Segment Start: Source material

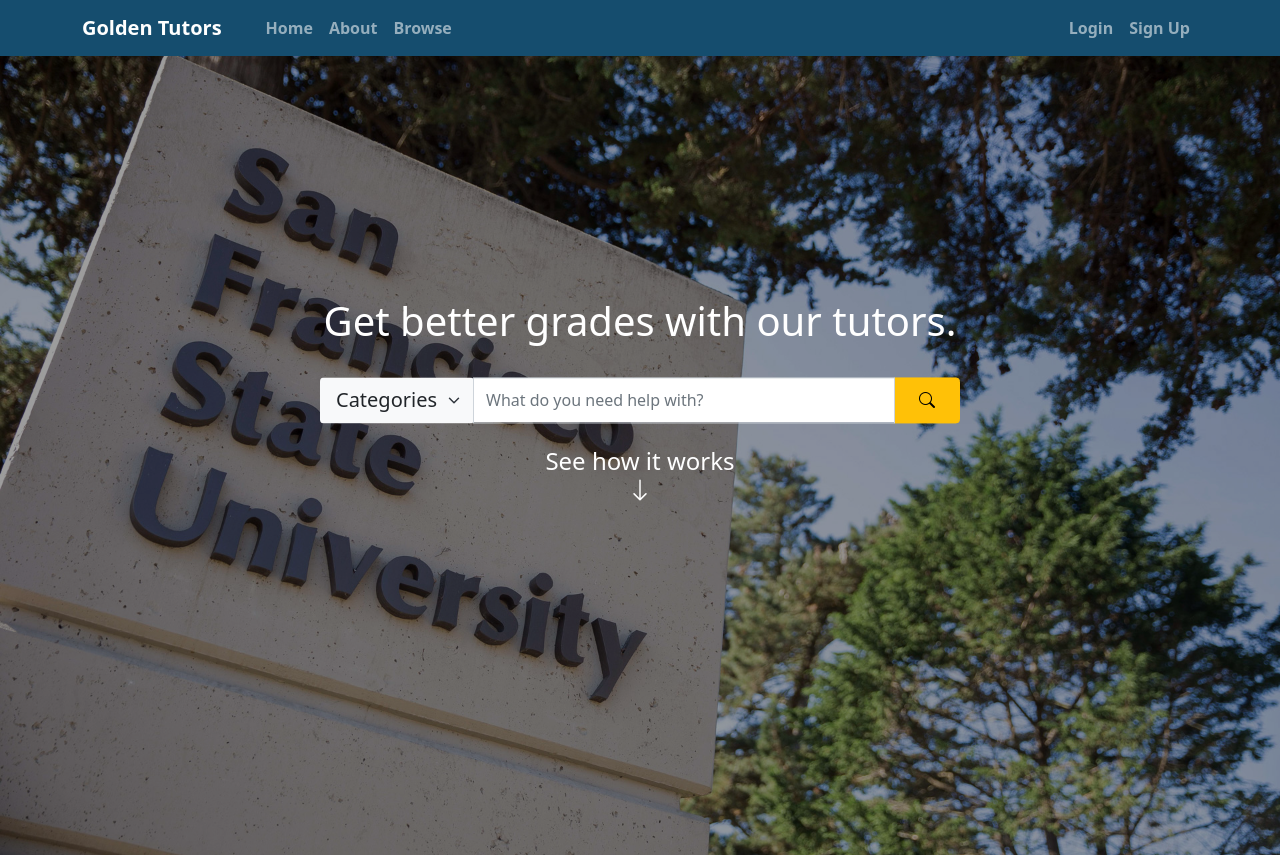
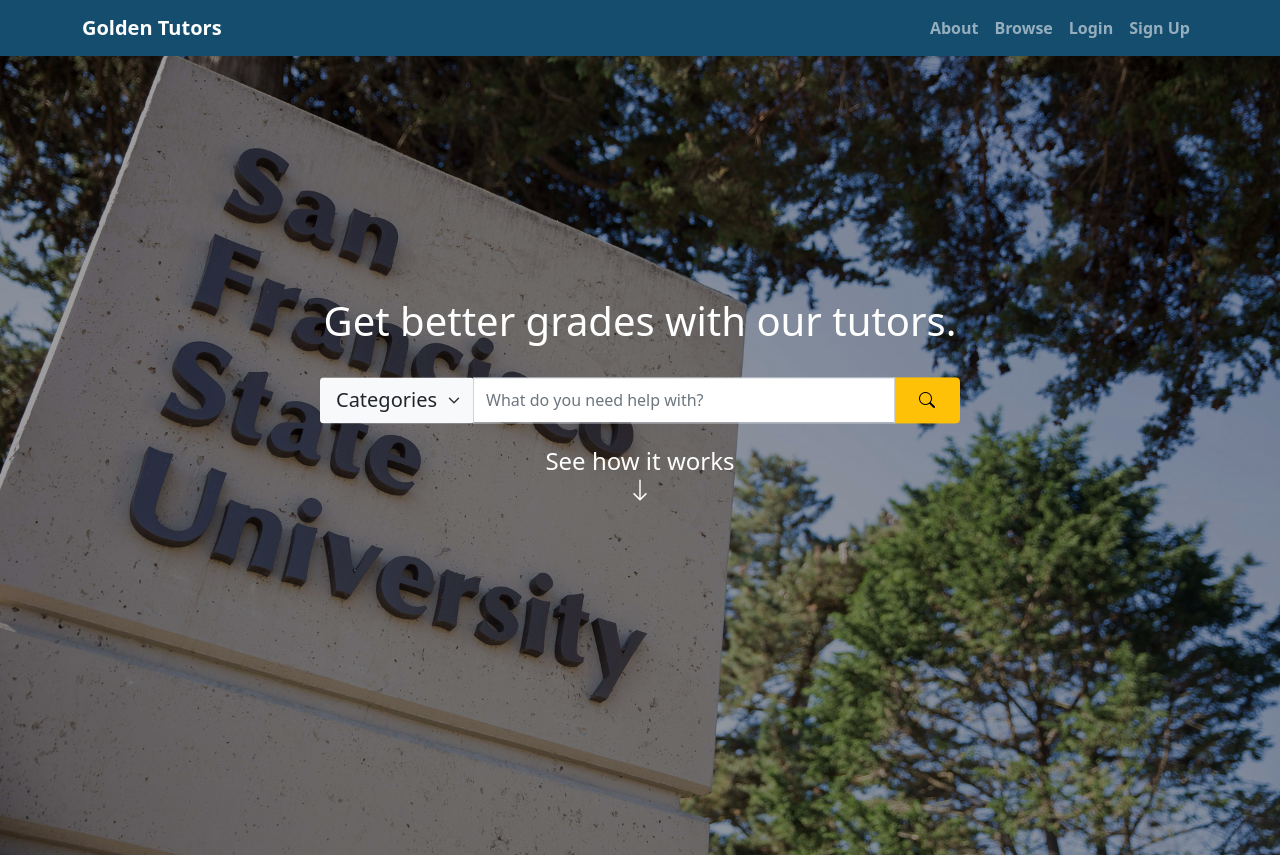
Before and after one commit to Zellineous/csc648-03-fa21-Team02-, a Flask app: page / in a window 1280 px wide. Shown: the top 855 px of the page. Run offline with Flask 2, Linux system fonts and the light colour scheme.

Commit message:
removed home link, moved all nav items to right

```diff
--- a/application/templates/home.html
+++ b/application/templates/home.html
@@ -33,22 +33,13 @@
         <span class="navbar-toggler-icon"></span>
       </button>
       <div class="navbar-collapse collapse" style="padding-left: 20px;" id="main-nav">
-        <ul class="navbar-nav me-auto">
-          <li class="nav-item">
-            <a class="nav-link" href="/">Home</a>
-          </li>
+        <ul class="navbar-nav ms-auto">
           <li class="nav-item">
             <a class="nav-link" href="/about">About</a>
           </li>
           <li class="nav-item">
             <a class="nav-link" href="/browse">Browse</a>
           </li>
-          <!-- <li class="nav-item">
-            <a class="nav-link" href="/message">Messages</a>
-          </li> -->
-        </ul>
-
-        <ul class="navbar-nav ms-auto">
           <li class="nav-item">
             <a class="nav-link" href="/login">Login</a>
           </li>
```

Segment End: Source material

Task prompt: Pull every line containing "auto" from the material above.

Written answer:
-        <ul class="navbar-nav me-auto">
+        <ul class="navbar-nav ms-auto">
-        <ul class="navbar-nav ms-auto">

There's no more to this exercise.